Infrastructuring for the Cultural Commons. Dissertation by Sanna Martial.
In this doctoral dissertation, I inquire into the ways in which Participatory Design (PD) and digital design endeavors can contribute to wider public access to, and use of, digital cultural heritage. I advocate for an approach according to which digital cultural heritage is arranged and understood as cultural commons, and for more collaborative modes of social care for and governance of the commons.

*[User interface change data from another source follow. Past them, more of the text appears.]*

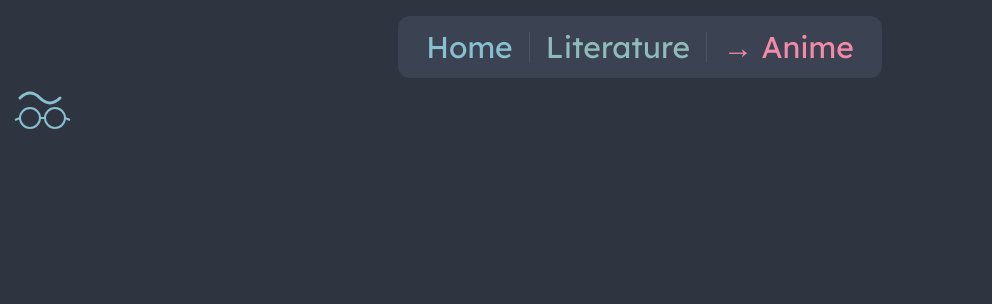
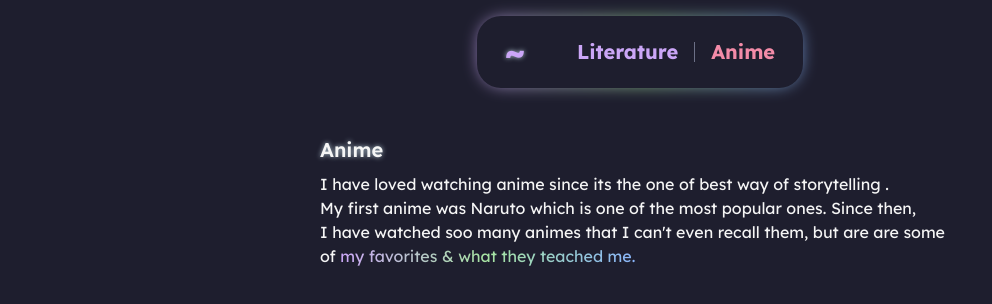
Before and after one commit to HAAZIQ-ALI/karou, a plain HTML site: page anime.html in a window 1280 px wide. Shown: the whole page, without its empty margins (0-992 px from the left). Drawn offline with nearby package versions, Linux system fonts and the light colour scheme.

Commit message:
working on anime.html

```diff
--- a/anime.html
+++ b/anime.html
@@ -1,5 +1,6 @@
  <!doctype html>
 <html>
+
 
 <head>
       <title>Karou Anime </title>
@@ -15,23 +16,23 @@ tailwind.config = {
     theme: {
       extend: {
         colors: {
-// 🌊 Cool tones
-primary: '#8FBCBB',
-secondary: '#89B4FA',
-coolAlt: '#88C0D0',
-highlight: '#81A1C1',
+          // Catppuccin Mocha palette - vibrant & cohesive
+          primary: '#CBA6F7',      // lavender (main accent)
+          secondary: '#89B4FA',    // sky blue
+          coolAlt: '#94E2D5',      // mint green
+          highlight: '#A6E3A1',    // light green
 
-// 🔥 Warm tones
-accent: '#F38BA8',
-warmAlt: '#BF616A',
-mutedAccent: '#B48EAD',
+          // warm accents
+          accent: '#F38BA8',       // pink/red
+          warmAlt: '#EBA0AC',      // rose
+          mutedAccent: '#F5C2E7',  // mauve
 
-// ⚙️ Neutral
-muted: '#6C7086',
-success: '#A6E3A1',
-dark: '#2E3440',
-darker: '#3B4252',
-light: '#ECEFF4',
+          // neutrals
+          muted: '#6C7086',        // gray
+          success: '#A6E3A1',      // green
+          dark: '#1E1E2E',         // base
+          darker: '#0B0F1A',       // mantle
+          light: '#CDD6F4',        // text
         },
         fontFamily: {
           'ibm': ['"IBM Plex Mono"', 'monospace'],
@@ -41,57 +42,52 @@ fontFamily: {
     }
   }
 </script>
+
+
+      <!-- Favicons -->
+      <link rel="icon" href="./assets/favicon.ico" type="image/x-icon">
+      <link rel="shortcut icon" href="./assets/favicon.ico" type="image/x-icon">
+      <link rel="apple-touch-icon" href="./assets/favicon.ico">
+      <meta name="theme-color" content="#0B0F1A">
       <link rel="stylesheet" href="styles.css">
 </head>
-<body class="bg-dark text-neutral-100 font-lexend">
+
+
+<body class="bg-[#1E1E2E] text-neutral-100 font-lexend">
+
 
       <div class="flex justify-center w-full">
-<button class="bg-darker mt-4 px-7 py-4 w-[60] text-neutral-100 font-lexend text-3xl leading-none rounded-xl flex items-center divide-x divide-gray-600">
-<span class="text-coolAlt pr-4">Home </span>
-<span class="text-primary pl-4 pr-4">Literature </span>
-<span class="text-accent pl-4"> &rarr; Anime</span>
+            <div class="relative group font-bold font-ibm ">
+                  <div class="absolute inset-0.5 rounded-3xl mt-4 blur bg-gradient-to-r from-[#CBA6F7] via-[#A6E3A1] to-[#89B4FA] opacity-75 group-hover:opacity-100 transition duration-1000 group-hover:duration-200"></div>
+                  <button
+                        class="relative mt-4 px-7 py-4 w-[60] bg-[#1E1E2E] text-neutral-100 font-lexend text-xl leading-none rounded-3xl flex items-center divide-x divide-[#6C7086] group hover:bg-[#262738] transition duration-200">
+                        <span class="flex items-center space-x-5">
+                              <span class="text-[#CBA6F7] pr-4 text-4xl text-glow">~ </span>
+                              <span class="text-[#CBA6F7] pl-4 pr-4 group-hover:text-[#A6E3A1] transition duration-200">Literature </span>
+                        </span>
+
+                        <span class="text-[#F38BA8] pl-4 group-hover:text-[#89B4FA] transition duration-200 "> Anime</span>
                   </button>
             </div>
-<div class="logo">
-<svg xmlns="http://www.w3.org/2000/svg" viewBox="0 0 100 60" width="100" height="60">
-  <!-- Tilde -->
-  <path d="M 20 20 Q 30 10, 40 20 Q 50 30, 60 20"
-        stroke="#88C0D0"
-        stroke-width="3"
-        fill="none"
-        stroke-linecap="round"/>
 
-  <!-- Glasses -->
-  <!-- Left lens -->
-  <circle cx="30" cy="40" r="10"
-          stroke="#88C0D0"
-          stroke-width="2"
-          fill="none"/>
 
-  <!-- Right lens -->
-  <circle cx="55" cy="40" r="10"
-          stroke="#88C0D0"
-          stroke-width="2"
-          fill="none"/>
+      </div>
 
-  <!-- Bridge -->
-  <line x1="40" y1="40" x2="45" y2="40"
-        stroke="#88C0D0"
-        stroke-width="2"/>
+      <section class="flex  flex-col  w-[50%] justify-center mx-auto mt-12">
 
-  <!-- Left temple -->
-  <line x1="20" y1="40" x2="15" y2="42"
-        stroke="#88C0D0"
-        stroke-width="2"/>
+            <h1 class="text-xl font-lexend font-semibold text-start text-glow ">Anime</h1>
+            <h2 class="mt-2">
+                  I have loved watching anime since its the one of best way of storytelling . <br> My first anime was Naruto which is one of the most popular ones. Since then, <br>I have watched soo many animes that I can't even recall them, but are are some of <span class=" bg-clip-text text-transparent bg-gradient-to-r from-[#CBA6F7] via-[#A6E3A1] to-[#89B4FA]">my favorites & what they teached me.</span>
+            </h2>
 
-  <!-- Right temple -->
-  <line x1="65" y1="40" x2="70" y2="42"
-        stroke="#88C0D0"
-        stroke-width="2"/>
-</svg>
+            <div class="movie-card bg-[#0D0A20]  overflow-hidden hover:scale-150 transition-transform duration-100 cursor-pointer shadow-lg relative">
+
             </div>
+      </section>
+
 
 
 </body>
 
+
 </html>
--- /dev/null
+++ b/anime.json
@@ -0,0 +1 @@
+https://m.media-amazon.com/images/M/MV5BZDg5NTVjYjQtNWM0MS00NzA1LWEwY2QtYzdkZWY1ZTdmMjhhXkEyXkFqcGc@._V1_FMjpg_UX1064_.jpg
```
Also changed, not shown: index.html (+5 -1 lines), assets/favicon.ico (added). Lines whose indentation alone changed are shown as unchanged.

In addition to the empirically grounded findings and proposals contained in six individual research articles, I develop a theoretical framework that combines scholarship on Information Infrastructures, Commons and PD. Against this framework I interrogate how the information infrastructures and conditions that surround digital cultural heritage can be active in constructing and contributing to cultural commons. While doing this, I draw attention to the gap that exists between on the one hand official institutional digital cultural heritage collections, systems and practices, and on the other hand the digital platforms and practices through which everyday people create, curate and share digital cultural works. In order to understand how to critically and productively bridge this gap, I present insights gained from conducting three design research cases that engage both cultural heritage institutions and everyday media users. Building upon this empirical work, and latching on to scholarship on the notion of infrastructuring, I propose four infrastructuring strategies for cultural commons: probing and building upon the installed base, stimulating and simulating design and use through gateways, producing and pooling shared resources, and, lastly, fostering and shaping a commons culture that supports commoning.
In exploring these strategies, I map the territory between commons and infrastructuring, and connect these notions to the PD tradition. I do so to sketch the design principles for a design orientation, commons design. I assert that these principles can be useful for advancing PD, and can inform future initiatives, aid in identifying infrastructural challenges, and in finding and confirming an orientation to participatory design activities.
Drawing on my practical design work, I discuss requirements for professional designers operating on commons frameworks and with collective action. By doing this, my dissertation not only breaks new theoretical ground through advancing theoretical considerations relevant to contemporary design research, especially the field of PD, but also contributes practical implications useful for professional digital media design practice, especially for designers working in the fields of digital culture and cultural heritage.